- What you need to do
All entries must be repeated exactly. No picture should appear in the result.

#### Records for this exercise

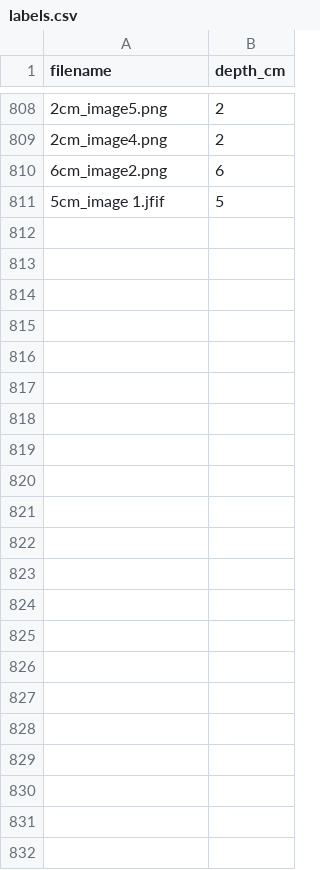
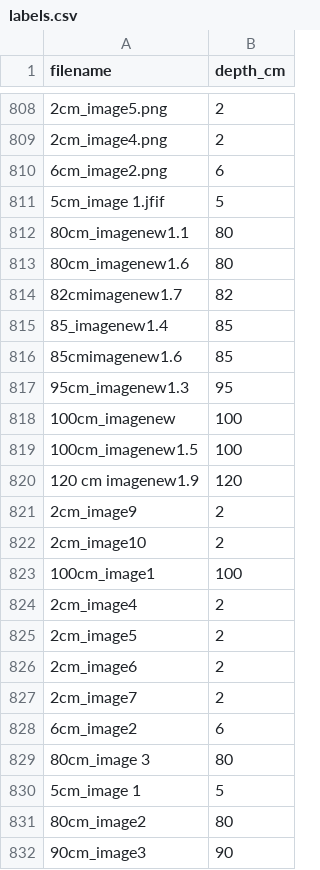
Before and after one commit to Mishra-Kaumod/flood-depth-estimator, a CSV file: training_data/labels.csv, drawn as a sheet; only a part is shown, gaps mark what is left out; the diff names each change by its address in the sheet, - before the commit and + after, or states it on an @@ line.

```diff
--- a/training_data/labels.csv
+++ b/training_data/labels.csv
+row 812: 80cm_imagenew1.1 | 80
+row 813: 80cm_imagenew1.6 | 80
+row 814: 82cmimagenew1.7 | 82
+row 815: 85_imagenew1.4 | 85
+row 816: 85cmimagenew1.6 | 85
+row 817: 95cm_imagenew1.3 | 95
+row 818: 100cm_imagenew | 100
+row 819: 100cm_imagenew1.5 | 100
+row 820: 120 cm imagenew1.9 | 120
+row 821: 2cm_image9 | 2
+row 822: 2cm_image10 | 2
+row 823: 100cm_image1 | 100
+row 824: 2cm_image4 | 2
+row 825: 2cm_image5 | 2
+row 826: 2cm_image6 | 2
+row 827: 2cm_image7 | 2
+row 828: 6cm_image2 | 6
+row 829: 80cm_image 3 | 80
+row 830: 5cm_image 1 | 5
+row 831: 80cm_image2 | 80
+row 832: 90cm_image3 | 90
```
Also changed, not shown: 16 other files.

########

- Your response
Before and after one commit to Mishra-Kaumod/flood-depth-estimator, a CSV file: training_data/labels.csv, drawn as a sheet; only a part is shown, gaps mark what is left out; the diff names each change by its address in the sheet, - before the commit and + after, or states it on an @@ line.

```diff
--- a/training_data/labels.csv
+++ b/training_data/labels.csv
+row 812: 80cm_imagenew1.1 | 80
+row 813: 80cm_imagenew1.6 | 80
+row 814: 82cmimagenew1.7 | 82
+row 815: 85_imagenew1.4 | 85
+row 816: 85cmimagenew1.6 | 85
+row 817: 95cm_imagenew1.3 | 95
+row 818: 100cm_imagenew | 100
+row 819: 100cm_imagenew1.5 | 100
+row 820: 120 cm imagenew1.9 | 120
+row 821: 2cm_image9 | 2
+row 822: 2cm_image10 | 2
+row 823: 100cm_image1 | 100
+row 824: 2cm_image4 | 2
+row 825: 2cm_image5 | 2
+row 826: 2cm_image6 | 2
+row 827: 2cm_image7 | 2
+row 828: 6cm_image2 | 6
+row 829: 80cm_image 3 | 80
+row 830: 5cm_image 1 | 5
+row 831: 80cm_image2 | 80
+row 832: 90cm_image3 | 90
```
Also changed, not shown: 16 other files.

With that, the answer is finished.